    – rs.29
    Commented Mar 3, 2021 at 8:36

2 Answers 2


Yes, but Not Successfully.

The Russians quite likely had the capability to do what was described. But "do" and "do successfully" are not the same things. (As an aside, I'm very fond of The Russian Origins of the First World War and think the author does an excellent job overall.) They could probably have landed the troops, at least the first wave of 30,000ish. I doubt they could actually have pulled off a successful seaborne invasion. One of the reoccurring themes of the war, especially the early war, is that Russian armies were woefully unprepared logistically. Not just in the "normal" WWI sense of "not enough shells per gun" but in totally self-inflicted wound sort of ways. For instance, Logistics were COMPLETELY IGNORED in Russian wargames. Mostly (per Prit Buttar in Collision of Empires) to spare the various army commanders' embarrassment because they knew very little about the subject. This had practical effects at the outbreak of the war, not least in the fact that Rennekampf's army and others were woefully under-supplied in logistics officers because those sorts of rear echelon troops were moved LAST in the Russian mobilization orders, and were in the early days simply left behind. Imagine a D-Day beachhead with no beachmasters, no plan for moving supply from ship to the troops in the field, and the guys who were in charge of moving said supplies being on the LAST boat to leave. It's not pretty.

While I think the Russians could have gathered up enough ships and men to launch an invasion, given the state of Russian logistics I doubt very much any force actually put on Turkish territory via naval landing in 1914 would have been successful. My best bet would be that they'd land somewhere near-ish Constantinople, potentially push aside whatever initial blocking force was there.... and promptly run out of food and ammunition. Or be forced to hold back reinforcements for the "initial" 30,000 in favor of food and supplies to keep the first wave active. The Russians had massive logistical problems mere kilometres outside their territory (and sometimes even within it!) during 1914. Supplying an army in enemy territory via a contested sea route would almost certainly have been beyond them.

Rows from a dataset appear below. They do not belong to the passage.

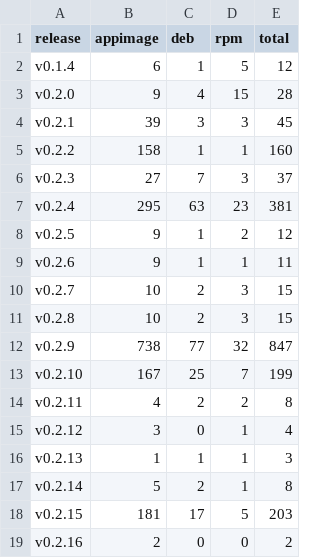
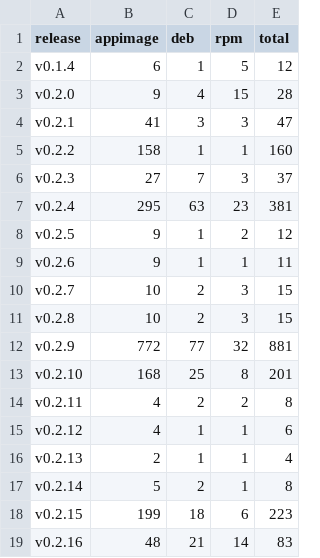
Before and after one commit to MedGm/Ollie, a CSV file: downloads-by-release.csv, drawn as a sheet.

```diff
--- a/downloads-by-release.csv
+++ b/downloads-by-release.csv
@@ -3,3 +3,3 @@ v0.1.4,6,1,5,12
 v0.2.0,9,4,15,28
-v0.2.1,39,3,3,45
+v0.2.1,41,3,3,47
 v0.2.2,158,1,1,160
@@ -11,9 +11,9 @@ v0.2.7,10,2,3,15
 v0.2.8,10,2,3,15
-v0.2.9,738,77,32,847
-v0.2.10,167,25,7,199
+v0.2.9,772,77,32,881
+v0.2.10,168,25,8,201
 v0.2.11,4,2,2,8
-v0.2.12,3,0,1,4
-v0.2.13,1,1,1,3
+v0.2.12,4,1,1,6
+v0.2.13,2,1,1,4
 v0.2.14,5,2,1,8
-v0.2.15,181,17,5,203
-v0.2.16,2,0,0,2
+v0.2.15,199,18,6,223
+v0.2.16,48,21,14,83
```
Also changed, not shown: 3 other files.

*** ADDENDUM ***

The above assumes a "best-case" scenario for the Russians from a naval perspective. No storms impeding shipping, the Turkish navy brushed aside in the opening acts of the war and the Central Powers having 0 ability to interfere with the transport of troops and supplies. If the Turks or the Germans retained surface ships or submarines enough to disrupt the shipping involved, the odds get even worse.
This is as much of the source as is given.